In addition, the Expenditure Control and Procurement Committee has been asked to identify a further $7.5m in savings from AT, and I trust you will work constructively with Chair Maurice Williamson to find these savings.
This is a tough ask I know and will require hard choices, but households across Auckland are facing tough choices as interest rates rises, and council and our CCO’s must do the same.
Some of these savings will come from implementation of shared services across the council group, which AT needs to accelerate progress on.
My Letter of Expectation lays out my 7 key priorities for Auckland Transport.
First, and most fundamentally, I am seeking a fundamental change of approach from AT. The organisation currently suffers from a serious democratic deficit and needs to regain social licence for its activities. AT needs to deeply understand and respond to what matters most to Aucklanders in transport.
Aucklanders want faster and more reliable journeys around our, city and this is what AT must focus on. If we want to get people using public transport, then the best way to do this is offer faster bus services.
AT must significantly improve communication about the transport system, especially in relation to public transport. Too often passengers are left in the dark when delays happen or receive partial information.
Fixing Auckland’s transport system does not begin with large-scale investment in new infrastructure. Well ahead of that, we must do a much better job of managing the infrastructure assets we already have and the public transport services we operate. This is a question of necessity, given the economic and fiscal pressure we are under as Council.
AT must work to achieve significant gains in network performance through smaller-scale improvements to the arterial road network, sensibly using technology like dynamic lanes and transponders on buses, as well as bus lanes and re-configuration of congested intersections. These must be prioritised as part of a sped-up network optimisation programme, designed to improve travel-times for all transport modes.
We need to fix long-standing punctuality and reliability issues on the public transport network which will help recover and improve public transport patronage to at least pre-Covid levels.
AT should also improve oversight and management of contractors to ensure work is undertaken correctly, and if not that the contractor pays for the repairs rather than the ratepayer.
As I mentioned above, AT needs to reduce its cost to council. AT must at all times prioritise affordability and value for money. This should include looking at phased delivery of projects and lower cost delivery of the cycling programme.
AT should also increase its non-rates income. This should include looking at parking pricing, particularly where AT undercuts market rates for parking.
AT needs to deliver a better approach to traffic management to reduce road user frustration, as well as deliver savings to council and the private sector. Temporary Traffic Management has been estimated to cost the council group an astonishing $145 million per year.
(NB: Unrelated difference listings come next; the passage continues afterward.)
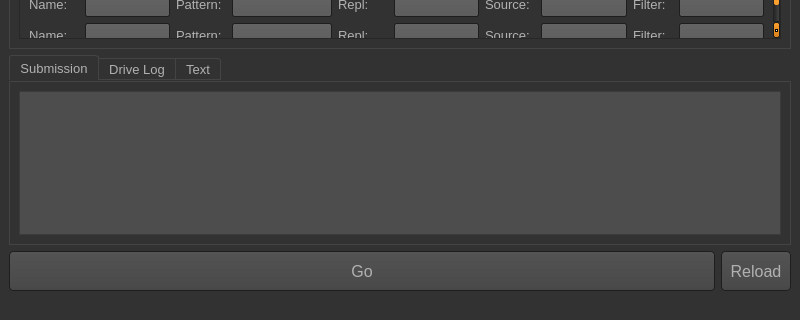
First picture: the form in submission.ui, repository jrsndl/SubmissionHelper, before the edit; both pictures show x 0 to 800 and y 280 to 600 of the 800 by 600 pixel window.
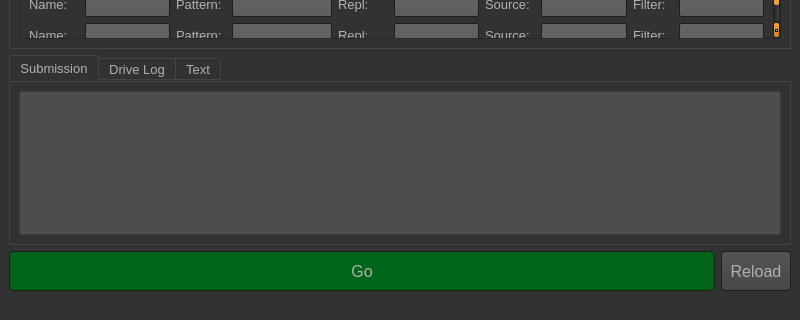
Second picture: the form after the edit. The open tabs and pages were chosen to show the change. Icons and pictures are not drawn.

```diff
--- a/submission.ui
+++ b/submission.ui
@@ -7929,6 +7929,9 @@
             <property name="autoFillBackground">
              <bool>false</bool>
             </property>
+            <property name="styleSheet">
+             <string notr="true">background-color: rgb(0, 100, 25);</string>
+            </property>
             <property name="text">
              <string>Go</string>
             </property>
```
Left out of the diff: 4 changed lines with no effect on the pictures.
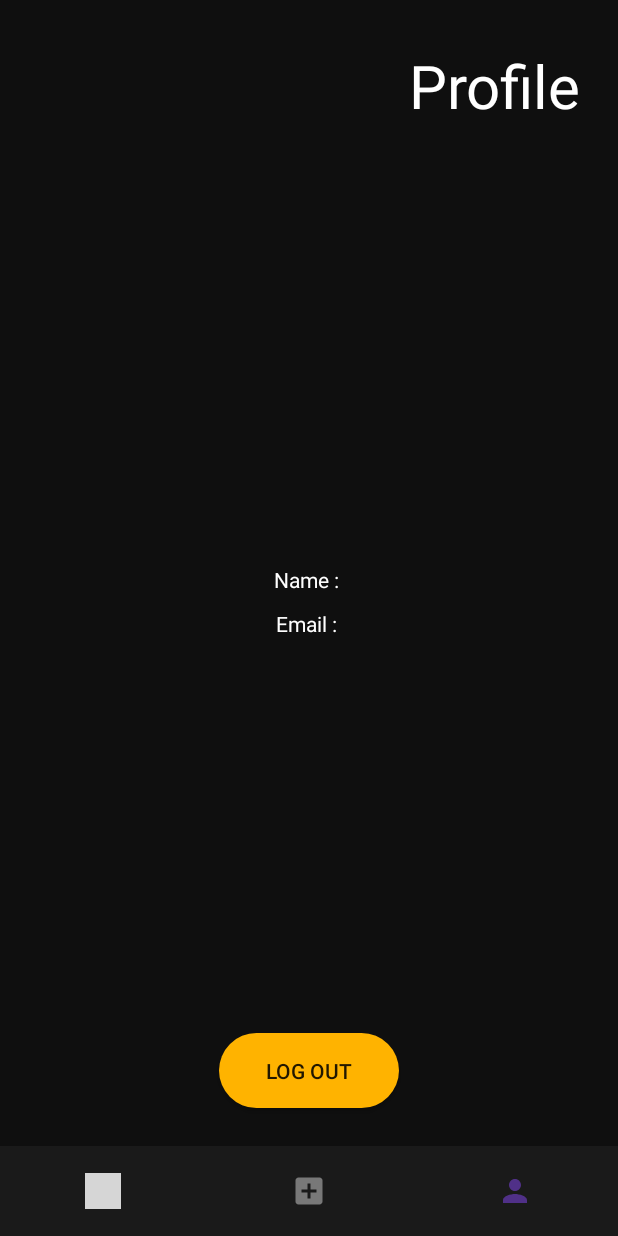
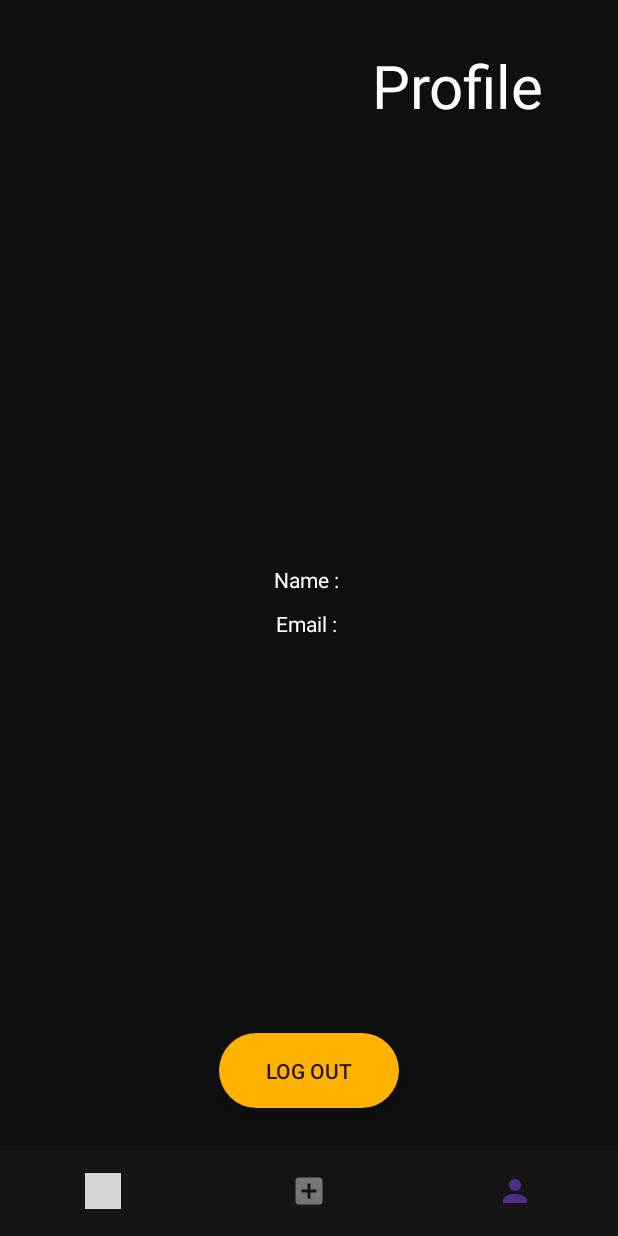
Before and after one commit to sarathlal-k-s/m-easyBUY, an Android app: the screen it shows after launch once a user with an empty profile is signed in (FeedActivity), item 3 of the bottom bar chosen, on a phone screen of 412 x 824 dp. Run offline under Robolectric (Android 15) with nearby library versions, the phone set to English and light mode, and no system bars; our stand-ins replace Firebase (no records; nobody signed in at launch, a user with empty details on screens opened directly); grey boxes are pictures that could not be loaded.

Commit message:
search,post,profile wip always logged in select image

```diff
--- a/app/src/main/res/layout/activity_feed.xml
+++ b/app/src/main/res/layout/activity_feed.xml
@@ -12,13 +12,12 @@
         android:id="@+id/bottomNavigationView"
         android:layout_width="match_parent"
         android:layout_height="60dp"
-        android:background="@color/lightGrey"
+        android:layout_alignParentBottom="true"
+        android:background="#151515"
         app:itemIconTint="@drawable/bottom_nav_color"
         app:itemTextColor="@drawable/bottom_nav_color"
-        app:menu="@menu/bottom_menu"
         app:labelVisibilityMode="unlabeled"
-        android:layout_alignParentBottom="true"
-        />
+        app:menu="@menu/bottom_menu" />
 
     <FrameLayout
         android:id="@+id/fragmentContainer"
--- a/app/src/main/res/layout/fragment_profile.xml
+++ b/app/src/main/res/layout/fragment_profile.xml
@@ -12,7 +12,7 @@
         android:layout_width="0dp"
         android:layout_height="wrap_content"
         android:gravity="end"
-        android:paddingRight="25dp"
+        android:paddingRight="50dp"
         android:layout_marginTop="30dp"
         android:text="@string/profile"
         android:textColor="@color/white"
--- a/app/src/main/res/layout/fragment_search.xml
+++ b/app/src/main/res/layout/fragment_search.xml
@@ -12,7 +12,7 @@
         android:layout_width="0dp"
         android:layout_height="wrap_content"
         android:gravity="start"
-        android:paddingLeft="25dp"
+        android:paddingLeft="50dp"
         android:layout_marginTop="30dp"
         android:text="@string/search"
         android:textColor="@color/white"
```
AT must adopt an approach to TTM that is more targeted to risk. AT must also incentivise contractors to reduce the amount of road space that is taken up by temporary traffic management through a system of financial charges and penalties.
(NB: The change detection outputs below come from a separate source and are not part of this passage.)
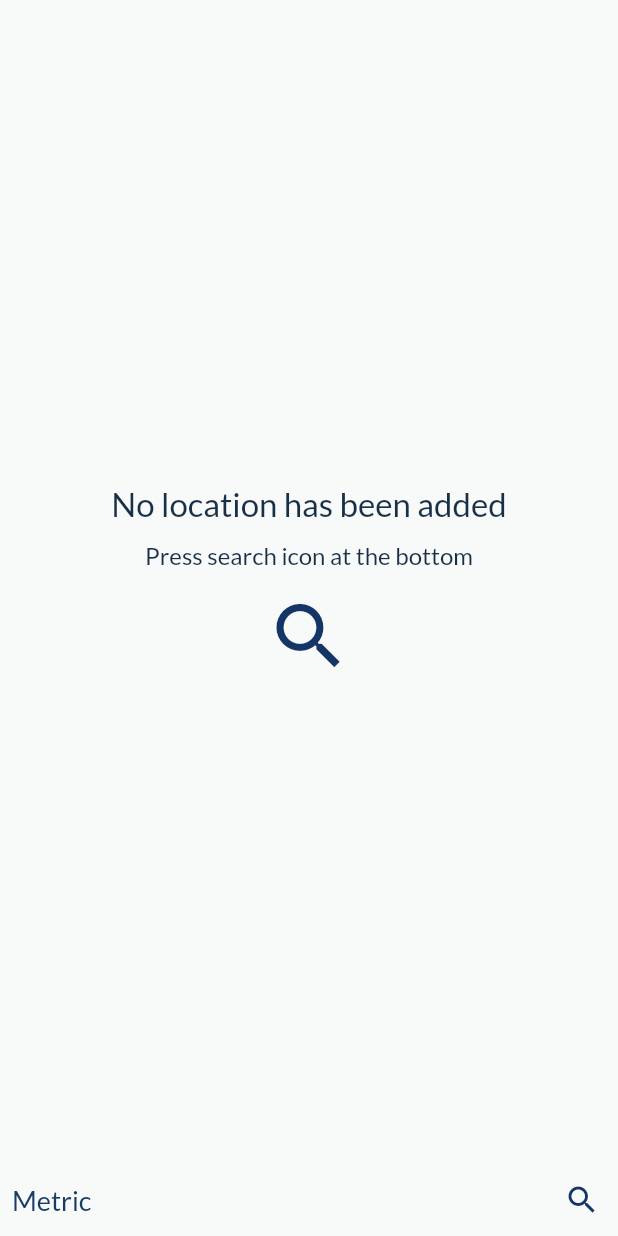
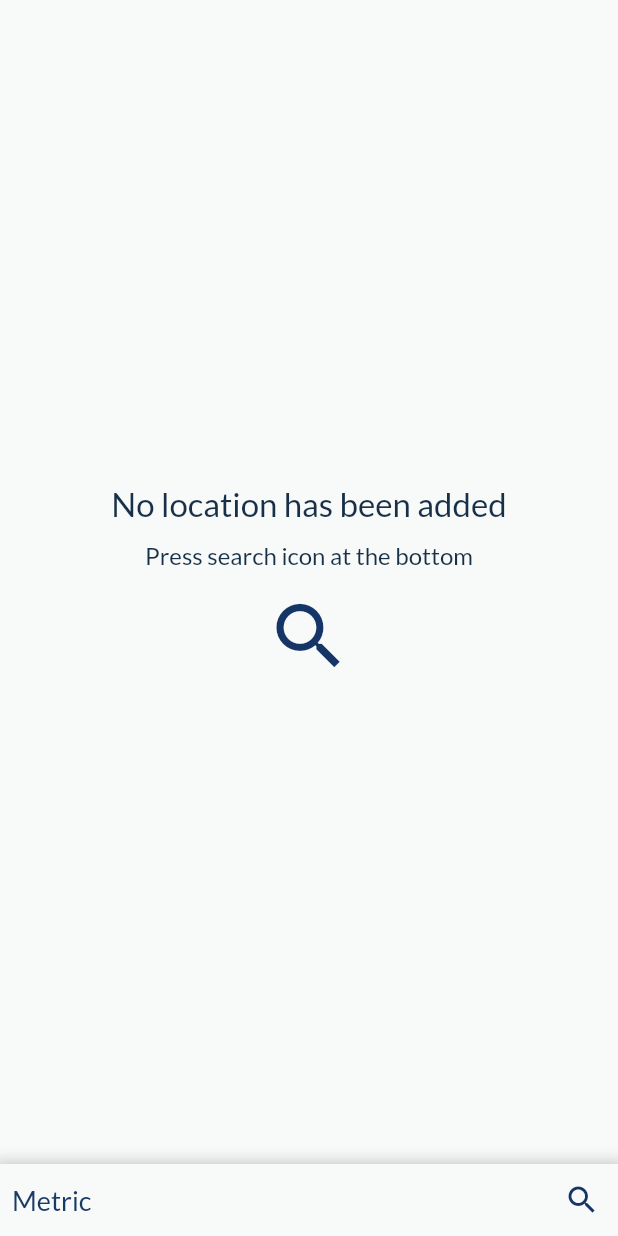
Before and after one commit to michcio53/weather_mobile, a Flutter app: the screen it shows after launch, on a phone screen of 412 x 824 dp. Run offline on Flutter 3.47's test engine with Material 2 defaults, Android fonts, the phone set to English and light mode, and no system bars; our stand-ins replace adaptive_theme, bloc, dio, equatable, flutter_bloc, flutter_svg and 6 more; generated files the repository leaves out were written again; statements that could not run were skipped.

Commit message:
fix: change border colors to match theme
Add shadow on bottom navigator
Fix tiles appera appearance
Fix way of obtaining palette

```diff
--- a/lib/app/theme.dart
+++ b/lib/app/theme.dart
@@ -76,9 +76,10 @@ class DarkPalette extends Palette {
 
 class AppTheme {
   static Palette paletteOf(BuildContext context) {
-    if (context.theme.brightness == Brightness.light) {
+    final brightness = MediaQuery.of(context).platformBrightness;
+    if (brightness == Brightness.light) {
       return LightPalette();
-    } else if (context.theme.brightness == Brightness.dark) {
+    } else if (brightness == Brightness.dark) {
       return DarkPalette();
     } else {
       return LightPalette();
--- a/lib/screens/weather/widget/weather_overview.dart
+++ b/lib/screens/weather/widget/weather_overview.dart
@@ -23,7 +23,7 @@ class WeatherOverview extends StatelessWidget {
     return DecoratedBox(
       decoration: BoxDecoration(
         border: Border.all(
-          color: Colors.grey,
+          color: context.palette.primaryColor,
           width: 2,
         ),
         borderRadius: const BorderRadius.all(
--- a/lib/screens/weather/widget/weather_page_bottom_navigation_bar.dart
+++ b/lib/screens/weather/widget/weather_page_bottom_navigation_bar.dart
@@ -1,5 +1,6 @@
 import 'package:flutter/material.dart';
 import 'package:flutter_bloc/flutter_bloc.dart';
+import 'package:weather_mobile/app/theme.dart';
 import 'package:weather_mobile/l10n/l10n.dart';
 import 'package:weather_mobile/screens/search/search_page.dart';
 import 'package:weather_mobile/screens/weather/bloc/weather_bloc.dart';
@@ -10,13 +11,26 @@ class WeatherPageBottomNavigationBar extends StatelessWidget {
 
   @override
   Widget build(BuildContext context) {
-    return SafeArea(
-      child: Row(
-        mainAxisAlignment: MainAxisAlignment.spaceBetween,
-        children: const [
-          ConversionSwitch(),
-          SearchIconButton(),
+    return DecoratedBox(
+      decoration: BoxDecoration(
+        boxShadow: [
+          BoxShadow(
+            color: Colors.grey.withOpacity(0.5),
+            spreadRadius: 5,
+            blurRadius: 7,
+            offset: const Offset(0, 3),
+          ),
         ],
+        color: context.theme.backgroundColor,
+      ),
+      child: SafeArea(
+        child: Row(
+          mainAxisAlignment: MainAxisAlignment.spaceBetween,
+          children: const [
+            ConversionSwitch(),
+            SearchIconButton(),
+          ],
+        ),
       ),
     );
   }
```
Also changed, not shown: lib/screens/weather/widget/weather_info_tile.dart (+46 -12 lines).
I would also like AT to reduce cost they impose on the private sector through delays to resource consent processing and access to the corridor when required.
AT must take direction and oversight from council.
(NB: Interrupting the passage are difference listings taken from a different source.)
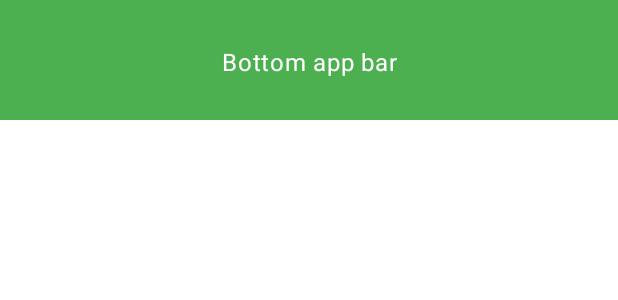
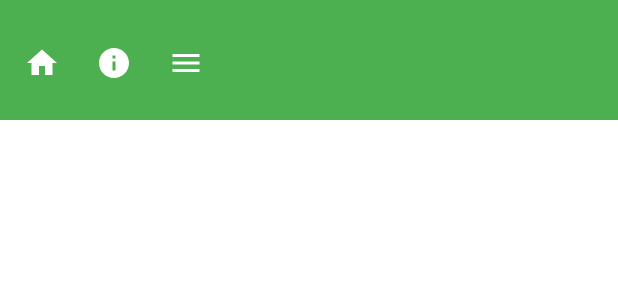
Before and after one commit to dvalcken/BiljartAndroid, an Android app built with Jetpack Compose: the @Preview function MyBottomAppBarPreview, on a phone screen of 412 x 824 dp. Shown: the top 300 px of the screen. Run offline under Robolectric (Android 15) with nearby library versions, the phone set to English and light mode, and no system bars.

Commit message:
Navigation to 3 pages OK via bottomappbar

```diff
--- a/app/src/main/java/com/example/biljart/MyBottomAppBar.kt
+++ b/app/src/main/java/com/example/biljart/MyBottomAppBar.kt
@@ -1,28 +1,47 @@
 package com.example.biljart
 
-import androidx.compose.foundation.layout.fillMaxWidth
+import androidx.compose.material.icons.Icons
+import androidx.compose.material.icons.filled.Home
+import androidx.compose.material.icons.filled.Info
+import androidx.compose.material.icons.filled.Menu
 import androidx.compose.material3.BottomAppBar
+import androidx.compose.material3.Icon
+import androidx.compose.material3.IconButton
 import androidx.compose.material3.MaterialTheme
-import androidx.compose.material3.Text
 import androidx.compose.runtime.Composable
-import androidx.compose.ui.Modifier
-import androidx.compose.ui.text.style.TextAlign
 import androidx.compose.ui.tooling.preview.Preview
 import com.example.biljart.ui.theme.BilliardTheme
 
 @Composable
-fun MyBottomAppBar() {
+fun MyBottomAppBar(
+    onHome: () -> Unit,
+    onAbout: () -> Unit,
+    onRanking: () -> Unit,
+) {
     BottomAppBar(
         containerColor = MaterialTheme.colorScheme.primaryContainer,
         contentColor = MaterialTheme.colorScheme.onPrimaryContainer,
-    ) {
-        Text(
-            modifier = Modifier
-                .fillMaxWidth(),
-            textAlign = TextAlign.Center,
-            text = "Bottom app bar",
-        )
-    }
+        actions = {
+            // Add actions here
+            IconButton(onClick = onHome) {
+                Icon(Icons.Filled.Home, contentDescription = "Home")
+            }
+            IconButton(onClick = onAbout) {
+                Icon(Icons.Filled.Info, contentDescription = "About")
+            }
+            IconButton(onClick = onRanking) {
+                Icon(Icons.Filled.Menu, contentDescription = "Ranking")
+            }
+        },
+    )
+//    ) {
+//        Text(
+//            modifier = Modifier
+//                .fillMaxWidth(),
+//            textAlign = TextAlign.Center,
+//            text = "Bottom app bar",
+//        )
+//    }
 }
 
 // preview
@@ -30,6 +49,6 @@ fun MyBottomAppBar() {
 @Composable
 fun MyBottomAppBarPreview() {
     BilliardTheme(darkTheme = false) {
-        MyBottomAppBar()
+        MyBottomAppBar({ /*onHome*/ }, { /*onAbout*/ }) { /*onCompetition*/ }
     }
 }
```
Also changed, not shown: app/src/main/java/com/example/biljart/MainActivity.kt (+12 -7 lines).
I expect AT to work closely with myself, as well as with John Watson the Chair of the Transport and Infrastructure Committee to set direction for transport in Auckland.
I also set up this new committee to hold AT accountable, so AT must work transparently with this committee to achieve that.
AT’s plans and strategies need to be more clearly shaped by affected communities. I have proposed a process whereby local projects should go to the local board for approval at the planning phase. If support is not forthcoming then projects can still be approved by the AT board, but the reasons for doing so must be reported to the Transport and Infrastructure Committee.
AT needs to support the development of the Auckland Integrated Transport Plan I am working on with Minister Michael Wood. We need AT’s resources to match the resources that central government have, as well as a hard look at major projects on our current programme to see if there are better ways of fixing local issues.
I look forward to working closely with the AT Board and management to achieve my goal to transform how AT operates and get to working on fixing our transport system.